> Itemized modification records:

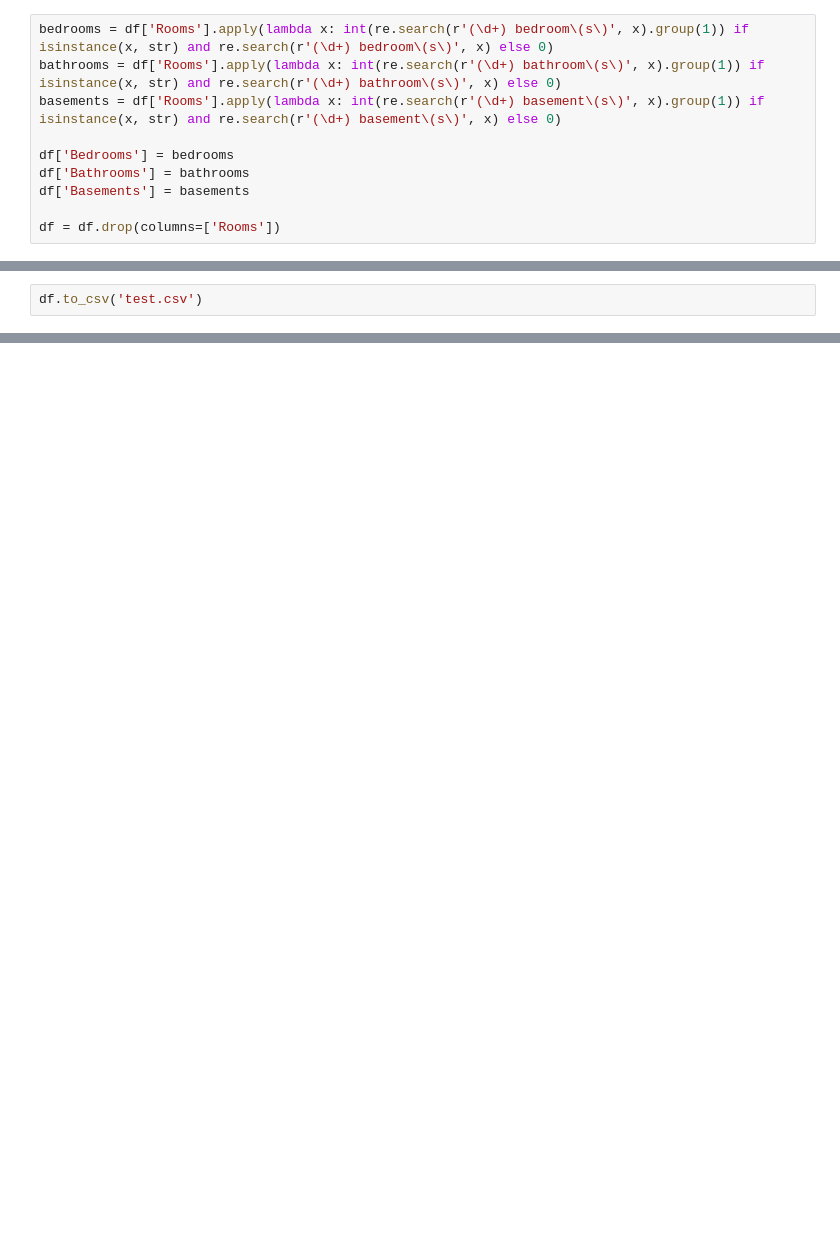
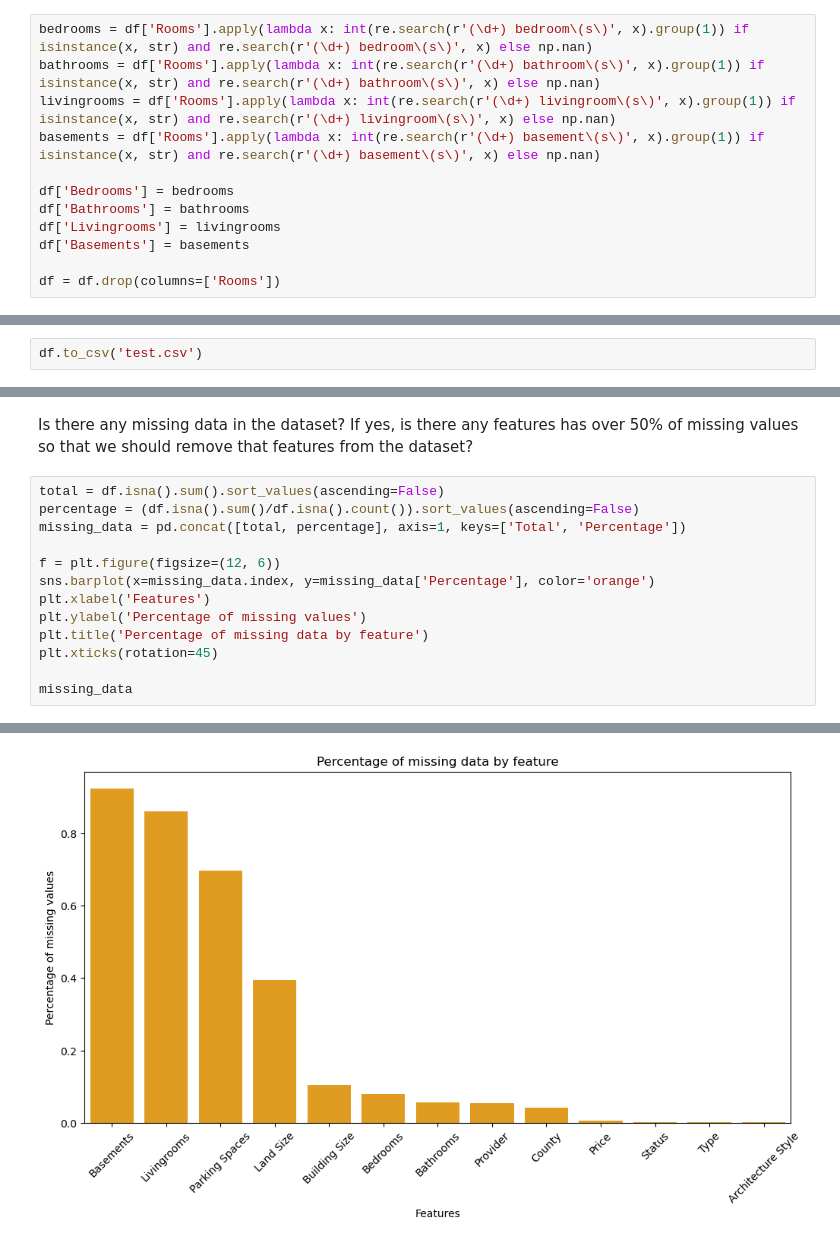
Before and after one commit to juinkinn/House-renting-price-analysis-Introduction-to-Data-Science-project, a Jupyter notebook: preprocessing_exploration.ipynb, the cells around one changed output, grey strips where cells are left out. Saved outputs shown, nothing was run; the diff lists cells and outputs as text; blank space fills up the shorter version.

Commit message:
Complete: Data cleaning

```diff
--- a/preprocessing_exploration.ipynb
+++ b/preprocessing_exploration.ipynb
@@ -57,10 +91,12 @@ for i in range(len(df['Land Size'])):
 # %%
-bedrooms = df['Rooms'].apply(lambda x: int(re.search(r'(\d+) bedroom\(s\)', x).group(1)) if isinstance(x, str) and re.search(r'(\d+) bedroom\(s\)', x) else 0)
-bathrooms = df['Rooms'].apply(lambda x: int(re.search(r'(\d+) bathroom\(s\)', x).group(1)) if isinstance(x, str) and re.search(r'(\d+) bathroom\(s\)', x) else 0)
-basements = df['Rooms'].apply(lambda x: int(re.search(r'(\d+) basement\(s\)', x).group(1)) if isinstance(x, str) and re.search(r'(\d+) basement\(s\)', x) else 0)
+bedrooms = df['Rooms'].apply(lambda x: int(re.search(r'(\d+) bedroom\(s\)', x).group(1)) if isinstance(x, str) and re.search(r'(\d+) bedroom\(s\)', x) else np.nan)
+bathrooms = df['Rooms'].apply(lambda x: int(re.search(r'(\d+) bathroom\(s\)', x).group(1)) if isinstance(x, str) and re.search(r'(\d+) bathroom\(s\)', x) else np.nan)
+livingrooms = df['Rooms'].apply(lambda x: int(re.search(r'(\d+) livingroom\(s\)', x).group(1)) if isinstance(x, str) and re.search(r'(\d+) livingroom\(s\)', x) else np.nan)
+basements = df['Rooms'].apply(lambda x: int(re.search(r'(\d+) basement\(s\)', x).group(1)) if isinstance(x, str) and re.search(r'(\d+) basement\(s\)', x) else np.nan)
 
 df['Bedrooms'] = bedrooms
 df['Bathrooms'] = bathrooms
+df['Livingrooms'] = livingrooms
 df['Basements'] = basements
 
 df = df.drop(columns=['Rooms'])
@@ -72,0 +110,16 @@ df.to_csv('test.csv')
+# %% [markdown]
+Is there any missing data in the dataset? If yes, is there any features has over 50% of missing values so that we should remove that features from the dataset?
+# %%
+total = df.isna().sum().sort_values(ascending=False)
+percentage = (df.isna().sum()/df.isna().count()).sort_values(ascending=False)
+missing_data = pd.concat([total, percentage], axis=1, keys=['Total', 'Percentage'])
+
+f = plt.figure(figsize=(12, 6))
+sns.barplot(x=missing_data.index, y=missing_data['Percentage'], color='orange')
+plt.xlabel('Features')
+plt.ylabel('Percentage of missing values')
+plt.title('Percentage of missing data by feature')
+plt.xticks(rotation=45)
+
+missing_data
+# %% [output]
@@ -72,0 +140 @@ df.to_csv('test.csv')
+[figure, added]
```
Also changed, not shown: parts of 37 cells of this notebook, 2 other files.
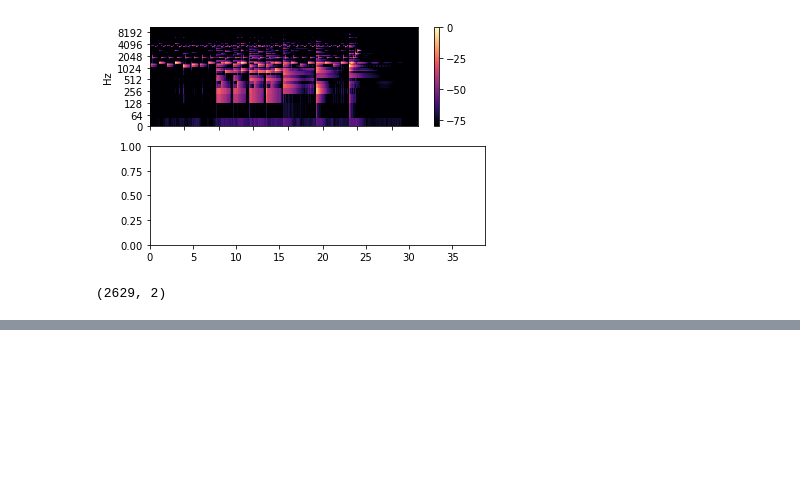
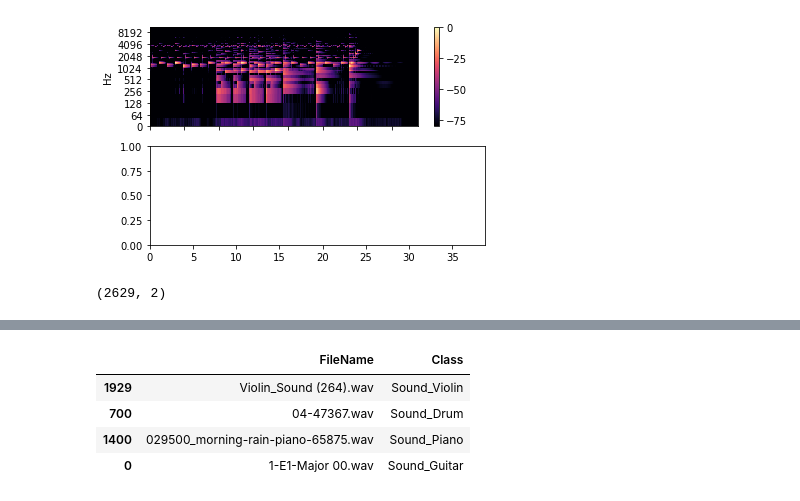
Before and after one commit to clementgilli/Musical-Instruments-Classifier, a Jupyter notebook: worksheet_clem.ipynb, the cells around one changed output, grey strips where cells are left out. Drawn from its saved outputs; the diff is of its cells as text; code cells hidden in the pictures; blank space fills up the shorter version.

```diff
--- a/worksheet_clem.ipynb
+++ b/worksheet_clem.ipynb
@@ -127,3 +116,12 @@ import IPython.display as ipd
 ipd.Audio("./dataset/Train_submission/Train_submission/"+df_train["FileName"][700])
 # %% [output]
 [interactive output not drawn]
+# %%
+df_exp = pd.concat([violin[0:1], drum[0:1], piano[0:1], guitar[0:1]])
+df_exp
+# %% [output]
+|  | FileName | Class |
+| 1929 | Violin_Sound (264).wav | Sound_Violin |
+| 700 | 04-47367.wav | Sound_Drum |
+| 1400 | 029500_morning-rain-piano-65875.wav | Sound_Piano |
+| 0 | 1-E1-Major 00.wav | Sound_Guitar |
```
Also changed, not shown: parts of 6 cells of this notebook.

> Your objective:
Which lines of the data include the word "basements"? Copy each one.

> Task response:
-basements = df['Rooms'].apply(lambda x: int(re.search(r'(\d+) basement\(s\)', x).group(1)) if isinstance(x, str) and re.search(r'(\d+) basement\(s\)', x) else 0)
+basements = df['Rooms'].apply(lambda x: int(re.search(r'(\d+) basement\(s\)', x).group(1)) if isinstance(x, str) and re.search(r'(\d+) basement\(s\)', x) else np.nan)
 df['Basements'] = basements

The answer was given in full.